Weak manufacturing data
The fall in the Chinese manufacturing data has blurred hopes for price recovery for platinum group metals. Platinum and palladium are often used as industrial precious metals. Their demand may most likely be adversely affected by the slowed manufacturing sector in the large consumer market in China. These precious metals may once again face a tough year ahead.
Platinum fell 0.97% on Monday, January 4, 2016. Platinum futures for March expiry closed at $884.5 an ounce after touching the low of $874.7. Palladium remained the worst performing precious metal on Monday as it retreated by almost 3.2% and closed at $544.2 per ounce. Palladium reached its lowest mark in more than two weeks at $538.3 on Monday.

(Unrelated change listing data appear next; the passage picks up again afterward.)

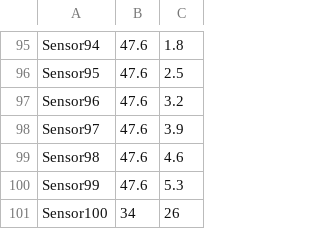
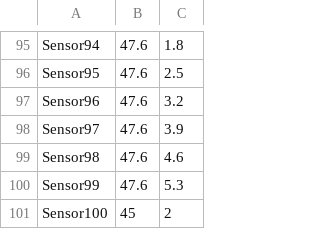
Before and after one commit to corentinbranchereau/Air-Watcher, a CSV file: Data/sensors.csv, drawn as a sheet; only a part is shown, gaps mark what is left out.

```diff
--- a/Data/sensors.csv
+++ b/Data/sensors.csv
@@ -100,2 +100,2 @@ Sensor98;47.6;4.6;
 Sensor99;47.6;5.3;
-Sensor100;34;26;
+Sensor100;45;2;
```
Also changed, not shown: 7 other files.
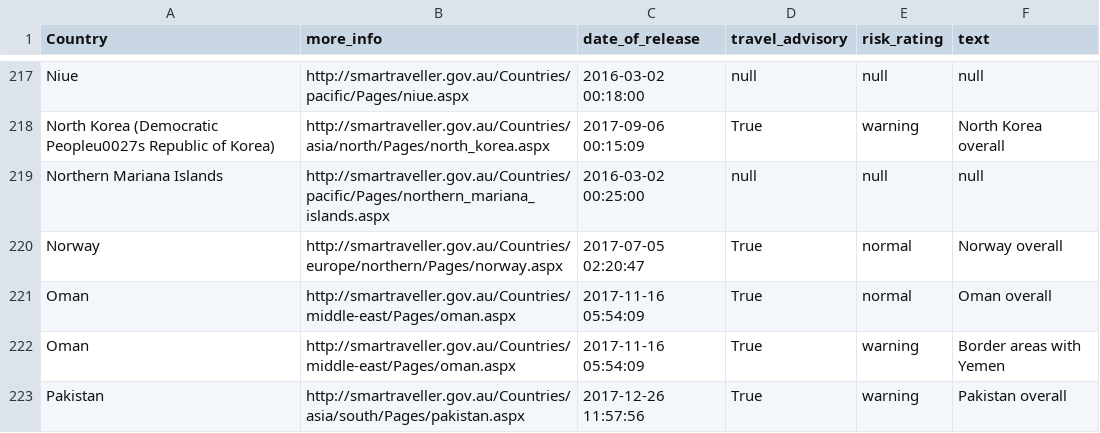
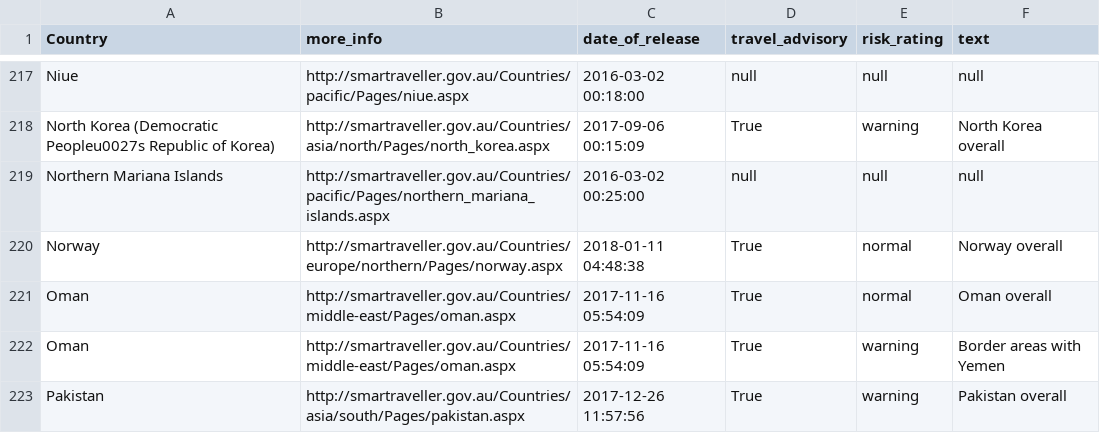
Before and after one commit to secops4thewin/smartraveller, a CSV file: smartraveller.csv, drawn as a sheet; only a part is shown, gaps mark what is left out.

Commit message:
Update 2018_01_11__05_00_01

```diff
--- a/smartraveller.csv
+++ b/smartraveller.csv
@@ -219,3 +219,3 @@ North Korea (Democratic Peopleu0027s Republic of Korea),http://smartraveller.gov
 Northern Mariana Islands,http://smartraveller.gov.au/Countries/pacific/Pages/northern_mariana_islands.aspx,2016-03-02 00:25:00,null,null,null
-Norway,http://smartraveller.gov.au/Countries/europe/northern/Pages/norway.aspx,2017-07-05 02:20:47,True,normal,Norway overall
+Norway,http://smartraveller.gov.au/Countries/europe/northern/Pages/norway.aspx,2018-01-11 04:48:38,True,normal,Norway overall
 Oman,http://smartraveller.gov.au/Countries/middle-east/Pages/oman.aspx,2017-11-16 05:54:09,True,normal,Oman overall
```
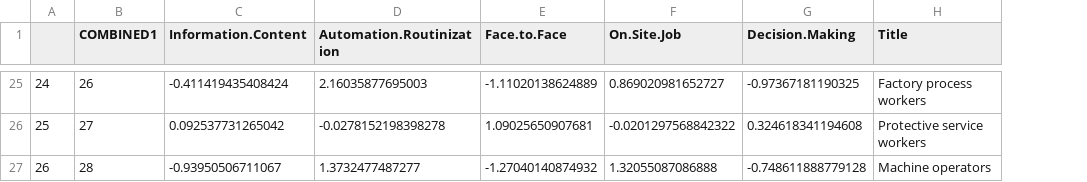
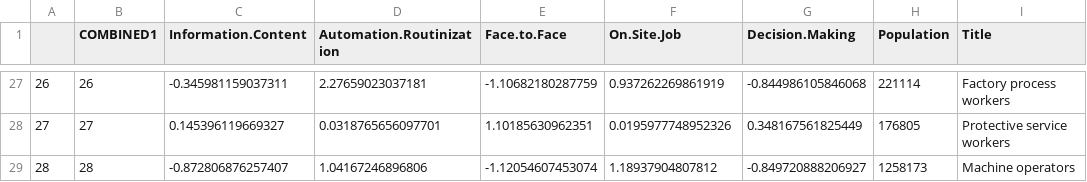
Before and after one commit to nsolcampbell/tasks, a CSV file: data/tasks.combinedi.csv, drawn as a sheet; only a part is shown, gaps mark what is left out; addresses are those after the commit; the diff covers the shown part only; the diff names each change by its address in the sheet, - before the commit and + after, or states it on an @@ line.

```diff
--- a/data/tasks.combinedi.csv
+++ b/data/tasks.combinedi.csv
+column H (Population), rows 27-29: 221114 | 176805 | 1258173
@@ column A renumbered from row 6 down @@
-C27 (Information.Content): -0.411419435408424
+C27 (Information.Content): -0.345981159037311
-D27 (Automation.Routinization): 2.16035877695003
+D27 (Automation.Routinization): 2.27659023037181
-E27 (Face.to.Face): -1.11020138624889
+E27 (Face.to.Face): -1.10682180287759
-F27 (On.Site.Job): 0.869020981652727
+F27 (On.Site.Job): 0.937262269861919
-G27 (Decision.Making): -0.97367181190325
+G27 (Decision.Making): -0.844986105846068
-C28 (Information.Content): 0.092537731265042
+C28 (Information.Content): 0.145396119669327
-D28 (Automation.Routinization): -0.0278152198398278
+D28 (Automation.Routinization): 0.0318765656097701
-E28 (Face.to.Face): 1.09025650907681
+E28 (Face.to.Face): 1.10185630962351
-F28 (On.Site.Job): -0.0201297568842322
+F28 (On.Site.Job): 0.0195977748952326
-G28 (Decision.Making): 0.324618341194608
+G28 (Decision.Making): 0.348167561825449
-C29 (Information.Content): -0.93950506711067
+C29 (Information.Content): -0.872806876257407
-D29 (Automation.Routinization): 1.3732477487277
+D29 (Automation.Routinization): 1.04167246896806
-E29 (Face.to.Face): -1.27040140874932
+E29 (Face.to.Face): -1.12054607453074
-F29 (On.Site.Job): 1.32055087086888
+F29 (On.Site.Job): 1.18937904807812
-G29 (Decision.Making): -0.748611888779128
+G29 (Decision.Making): -0.849720888206927
```
Also changed, not shown: 2 added rows and 115 edited cells elsewhere in this file, data/anzsco1_titles.csv, data/anzsco2_titles.csv, 8 other files.
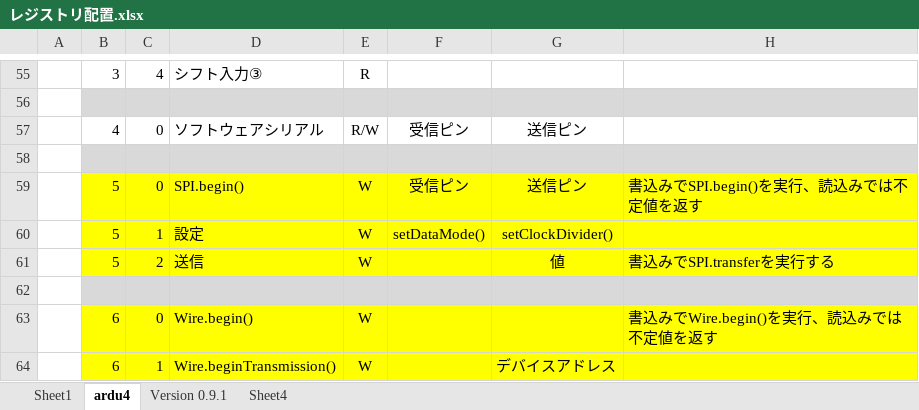
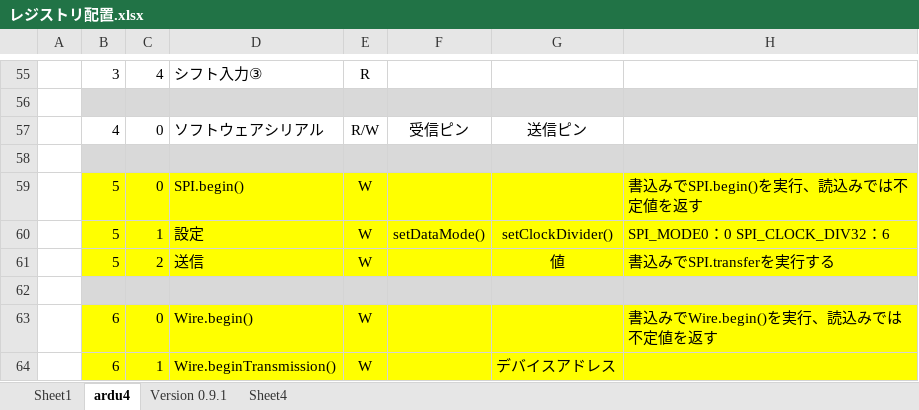
Before and after one commit to toshikura0225/VirtualArduino, an Excel workbook: レジストリ配置.xlsx, sheet ardu4, drawn as a sheet; only a part is shown, gaps mark what is left out; values as stored, in another font and other column widths than the file's, no borders; charts and pictures not drawn; the diff names each change by its address in the sheet, - before the commit and + after, or states it on an @@ line.

Commit message:
ピン配置　コメント追加

```diff
--- a/レジストリ配置.xlsx (sheet ardu4)
+++ b/レジストリ配置.xlsx (sheet ardu4)
-F59: 受信ピン
+F59: (empty)
-G59: 送信ピン
+G59: (empty)
-H60: (empty)
+H60: SPI_MODE0：0 SPI_CLOCK_DIV32：6
```
Also changed, not shown: charts or pictures.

Rising geopolitical tensions and financial instability pushed the US dollar higher. This rise once again posed weakness for dollar-denominated precious metals like platinum and palladium. Gold and silver, however, buoyed on Monday due to haven calls. The rise in gold and the fall in platinum and palladium advantageously affected the gold–platinum to gold–palladium ratio.
The gold–platinum to gold–palladium ratio signifies the number of platinum to palladium ounces it requires to buy one single ounce of gold. On Monday, These ratios rose 2% and 5.6%, respectively. The rise in the ratio indicates extended weakness in platinum and palladium and a relative strength gain for gold.
The mixed performance of these four precious metals on Monday had a mixed reaction from the mining sector. The mining ETFs like the Sprott Gold Miners ETF (SGDM) and the SPDR S&P Metals and Mining ETF (XME) fell 0.23% and 1.3%, respectively. On the other hand, mining stocks like Sibanye Gold (SBGL), Primero Mining (PPP), and Agnico Eagle Mines (AEM) rose 3.8%, 3.1%, and 0.45%, respectively. Together, the three stocks make up almost 8% of the VanEck Vectors Gold Miners ETF (GDX).